Task description: The string "config" may appear in lines of the listing. Report each line where it does.

──────── Provided data ────────

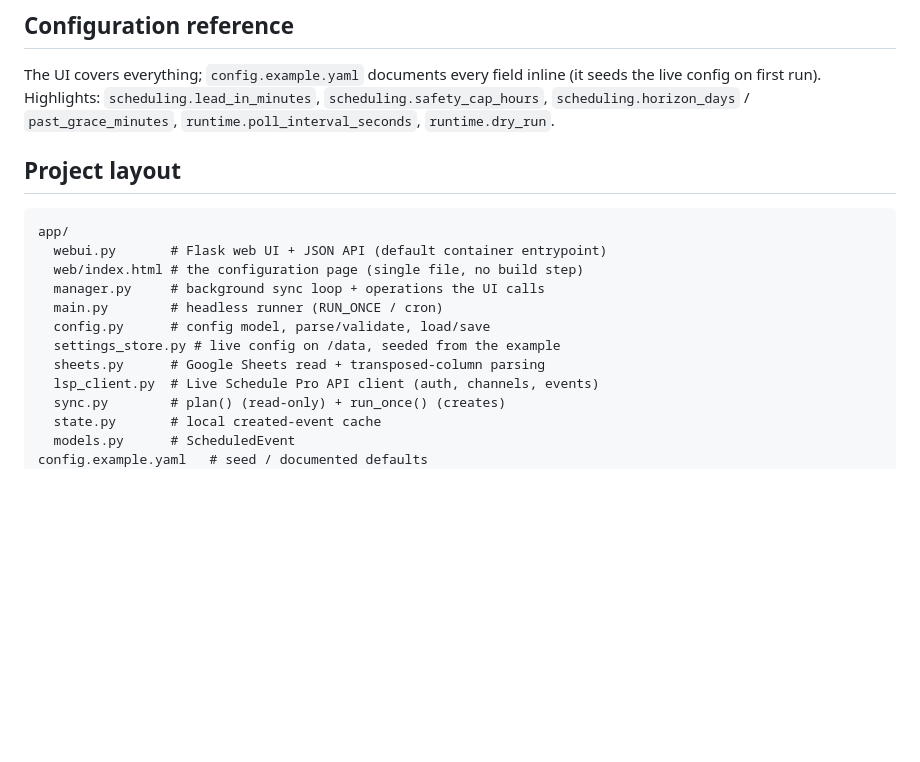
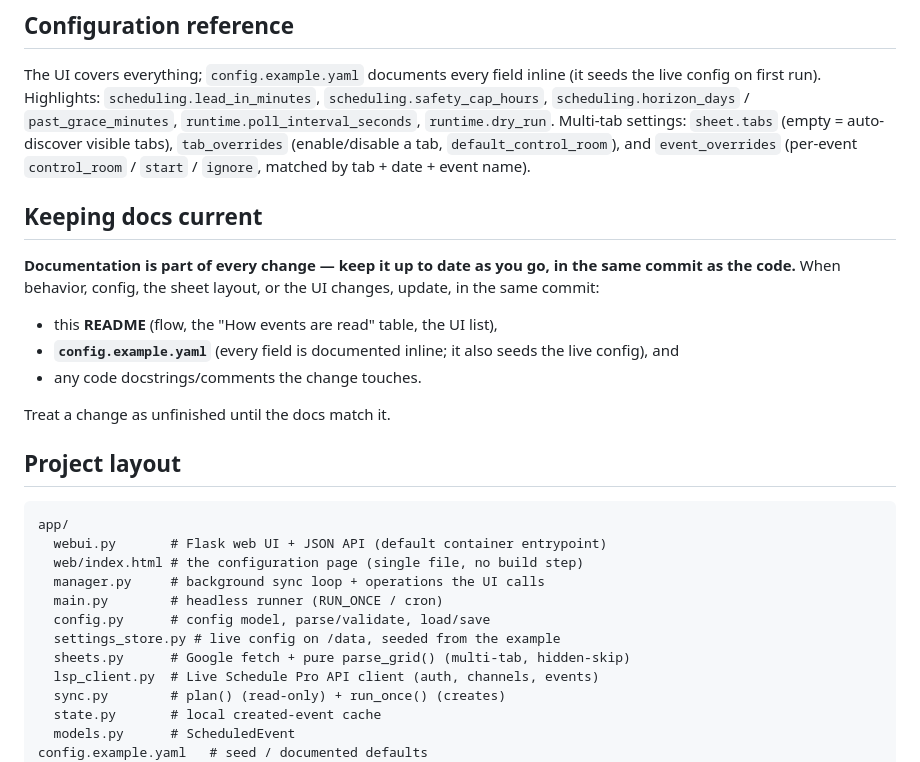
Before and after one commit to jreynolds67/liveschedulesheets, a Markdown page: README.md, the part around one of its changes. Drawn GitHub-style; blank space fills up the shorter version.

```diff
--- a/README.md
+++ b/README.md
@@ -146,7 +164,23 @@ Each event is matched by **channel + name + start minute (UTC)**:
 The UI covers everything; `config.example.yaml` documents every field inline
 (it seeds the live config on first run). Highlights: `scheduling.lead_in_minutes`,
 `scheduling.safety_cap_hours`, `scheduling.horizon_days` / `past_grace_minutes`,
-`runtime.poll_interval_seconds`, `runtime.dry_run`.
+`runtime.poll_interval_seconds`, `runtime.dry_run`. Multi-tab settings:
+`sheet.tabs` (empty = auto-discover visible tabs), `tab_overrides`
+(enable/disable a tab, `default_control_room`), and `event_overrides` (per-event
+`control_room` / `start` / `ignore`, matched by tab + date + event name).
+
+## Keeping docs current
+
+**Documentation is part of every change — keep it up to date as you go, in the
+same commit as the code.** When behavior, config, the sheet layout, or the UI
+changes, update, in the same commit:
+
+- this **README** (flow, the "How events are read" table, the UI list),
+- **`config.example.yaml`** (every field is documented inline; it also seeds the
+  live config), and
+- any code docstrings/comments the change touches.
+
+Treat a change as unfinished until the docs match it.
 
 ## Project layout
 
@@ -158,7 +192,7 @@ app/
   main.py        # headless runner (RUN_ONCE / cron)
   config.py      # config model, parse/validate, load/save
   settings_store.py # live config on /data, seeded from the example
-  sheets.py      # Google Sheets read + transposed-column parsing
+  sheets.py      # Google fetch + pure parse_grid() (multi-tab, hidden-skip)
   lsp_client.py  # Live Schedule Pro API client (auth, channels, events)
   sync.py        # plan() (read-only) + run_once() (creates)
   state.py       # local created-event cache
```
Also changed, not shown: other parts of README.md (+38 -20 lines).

────────
──────── Provided data ────────

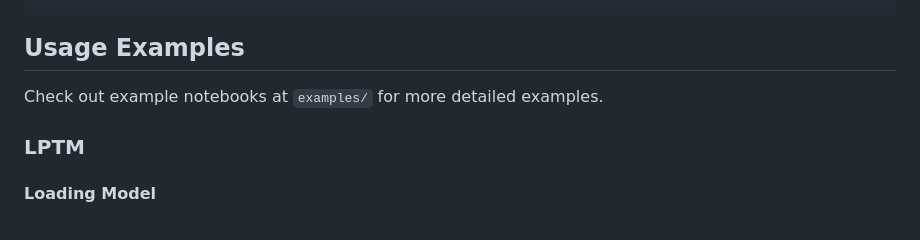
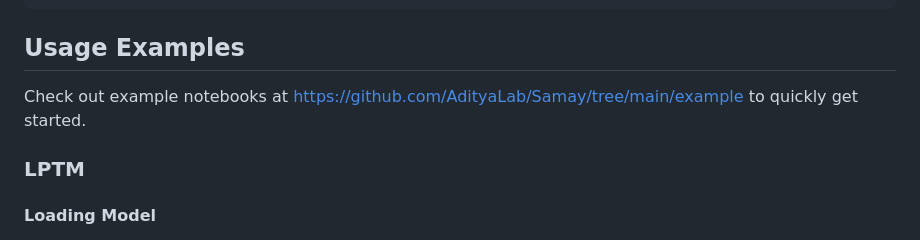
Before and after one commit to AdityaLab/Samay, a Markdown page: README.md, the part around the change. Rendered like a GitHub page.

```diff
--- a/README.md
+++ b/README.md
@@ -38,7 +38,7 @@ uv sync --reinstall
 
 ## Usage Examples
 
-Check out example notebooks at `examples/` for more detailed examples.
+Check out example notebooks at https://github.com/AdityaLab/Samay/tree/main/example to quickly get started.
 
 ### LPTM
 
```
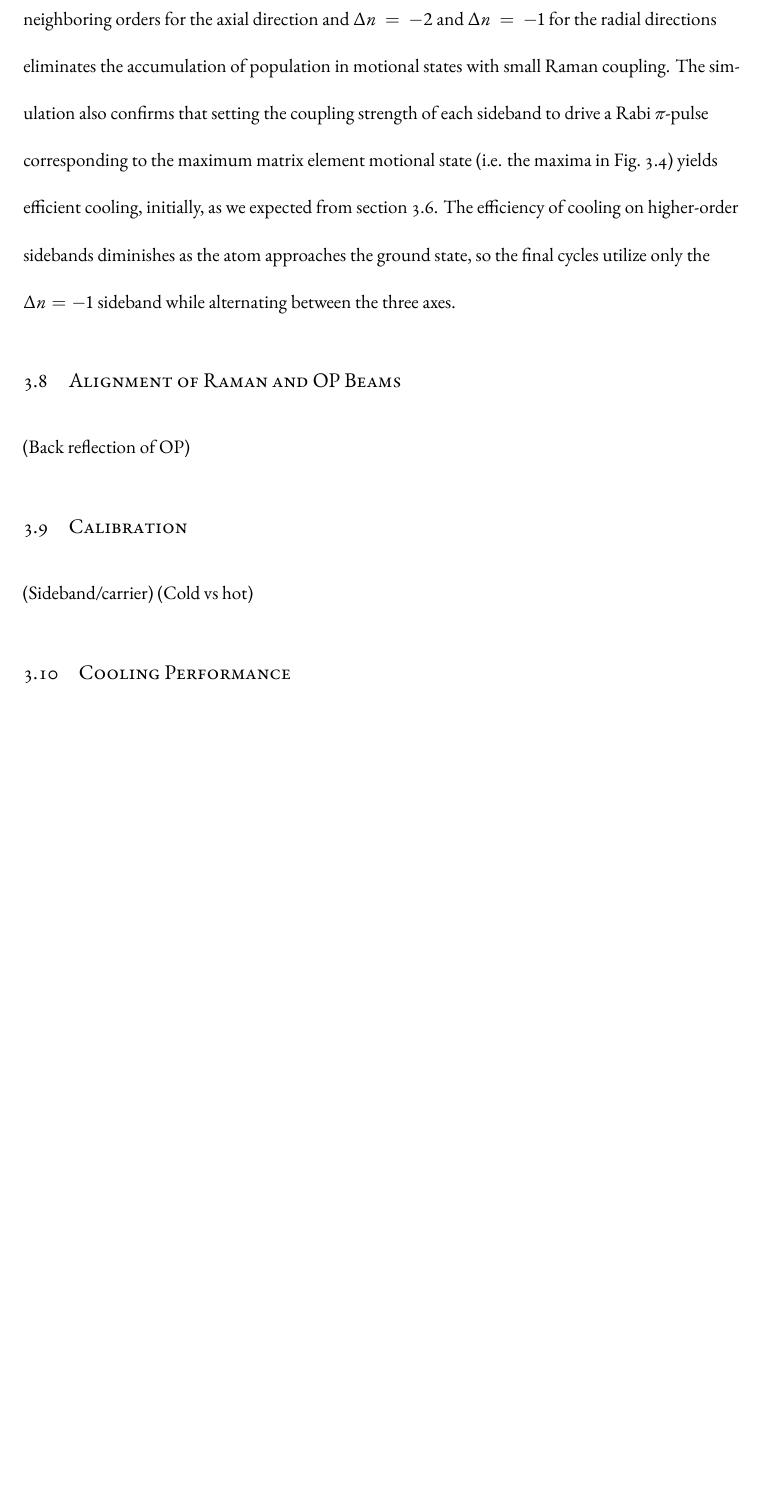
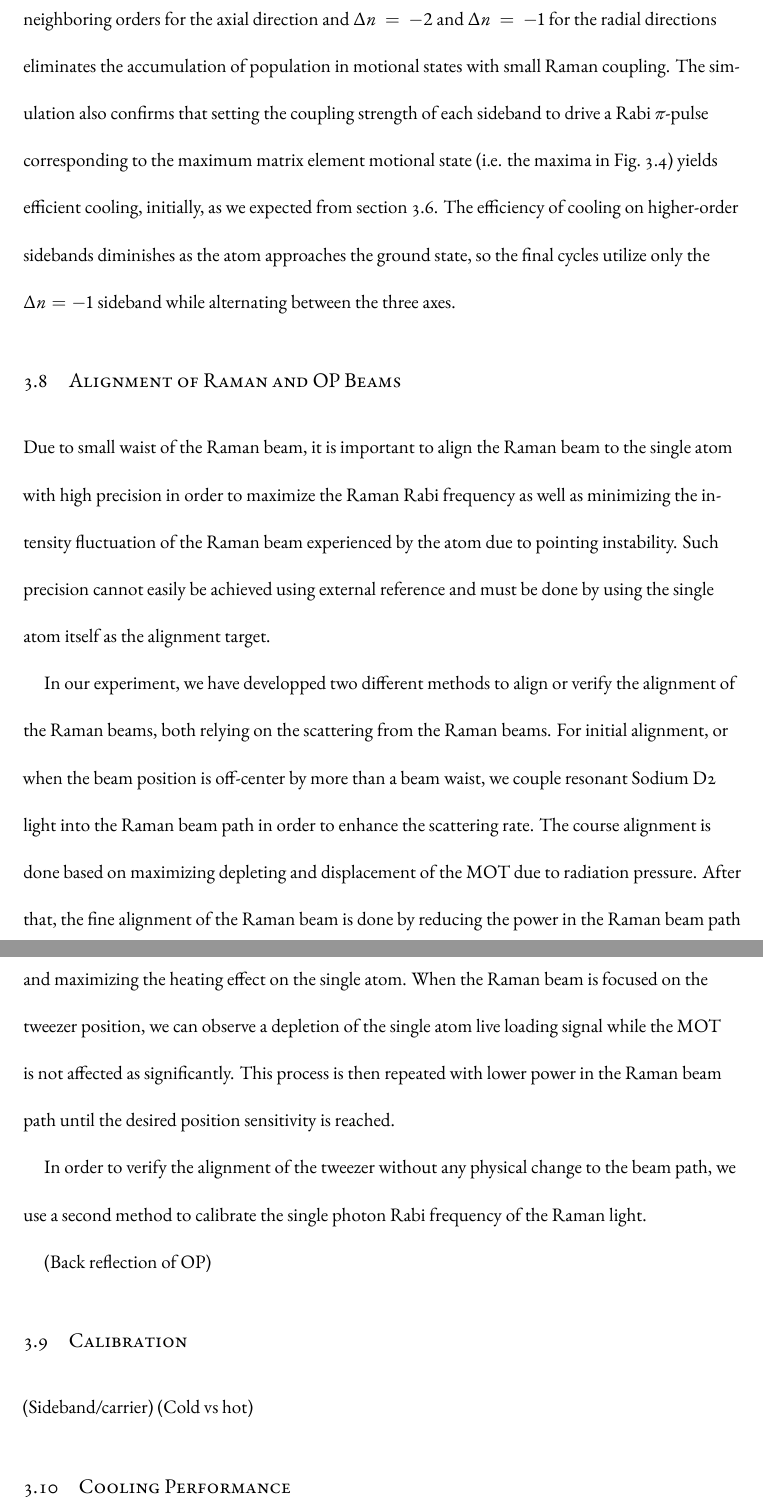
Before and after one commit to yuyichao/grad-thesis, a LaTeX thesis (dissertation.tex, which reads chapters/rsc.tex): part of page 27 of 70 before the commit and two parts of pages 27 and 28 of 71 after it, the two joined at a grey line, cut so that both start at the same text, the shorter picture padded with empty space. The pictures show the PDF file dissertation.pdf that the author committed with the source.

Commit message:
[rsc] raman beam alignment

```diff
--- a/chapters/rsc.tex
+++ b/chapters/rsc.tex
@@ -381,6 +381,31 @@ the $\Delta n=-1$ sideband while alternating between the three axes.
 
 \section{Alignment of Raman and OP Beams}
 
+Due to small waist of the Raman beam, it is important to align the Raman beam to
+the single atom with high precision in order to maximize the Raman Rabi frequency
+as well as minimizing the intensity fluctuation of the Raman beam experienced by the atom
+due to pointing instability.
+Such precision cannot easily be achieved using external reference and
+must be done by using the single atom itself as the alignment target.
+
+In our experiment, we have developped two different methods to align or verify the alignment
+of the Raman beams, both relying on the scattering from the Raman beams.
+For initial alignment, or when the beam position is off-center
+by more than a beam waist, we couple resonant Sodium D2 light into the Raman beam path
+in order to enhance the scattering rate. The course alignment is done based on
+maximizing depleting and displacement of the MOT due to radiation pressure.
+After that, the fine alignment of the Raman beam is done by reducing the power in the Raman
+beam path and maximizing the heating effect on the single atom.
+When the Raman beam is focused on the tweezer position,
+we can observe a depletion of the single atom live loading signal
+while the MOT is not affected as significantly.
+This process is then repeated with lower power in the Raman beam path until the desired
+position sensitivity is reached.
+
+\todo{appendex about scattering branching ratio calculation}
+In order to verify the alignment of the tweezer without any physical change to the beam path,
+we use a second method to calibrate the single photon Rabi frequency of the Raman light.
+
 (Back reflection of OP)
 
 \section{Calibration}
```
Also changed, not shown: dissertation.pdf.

────────
──────── Provided data ────────

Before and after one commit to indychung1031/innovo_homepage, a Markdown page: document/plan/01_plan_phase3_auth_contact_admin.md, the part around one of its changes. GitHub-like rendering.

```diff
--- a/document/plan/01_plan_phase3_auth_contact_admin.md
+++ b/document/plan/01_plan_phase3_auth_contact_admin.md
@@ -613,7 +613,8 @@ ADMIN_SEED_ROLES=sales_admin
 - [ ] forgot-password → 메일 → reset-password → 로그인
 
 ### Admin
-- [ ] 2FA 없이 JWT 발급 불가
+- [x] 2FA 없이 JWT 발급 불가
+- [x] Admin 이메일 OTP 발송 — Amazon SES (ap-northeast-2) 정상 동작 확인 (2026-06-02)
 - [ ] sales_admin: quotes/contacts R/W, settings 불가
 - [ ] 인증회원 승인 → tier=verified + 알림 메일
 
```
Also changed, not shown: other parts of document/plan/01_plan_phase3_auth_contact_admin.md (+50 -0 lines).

────────

Finished task:
 The UI covers everything; `config.example.yaml` documents every field inline
 (it seeds the live config on first run). Highlights: `scheduling.lead_in_minutes`,
+same commit as the code.** When behavior, config, the sheet layout, or the UI
+- **`config.example.yaml`** (every field is documented inline; it also seeds the
+  live config), and
   config.py      # config model, parse/validate, load/save
   settings_store.py # live config on /data, seeded from the example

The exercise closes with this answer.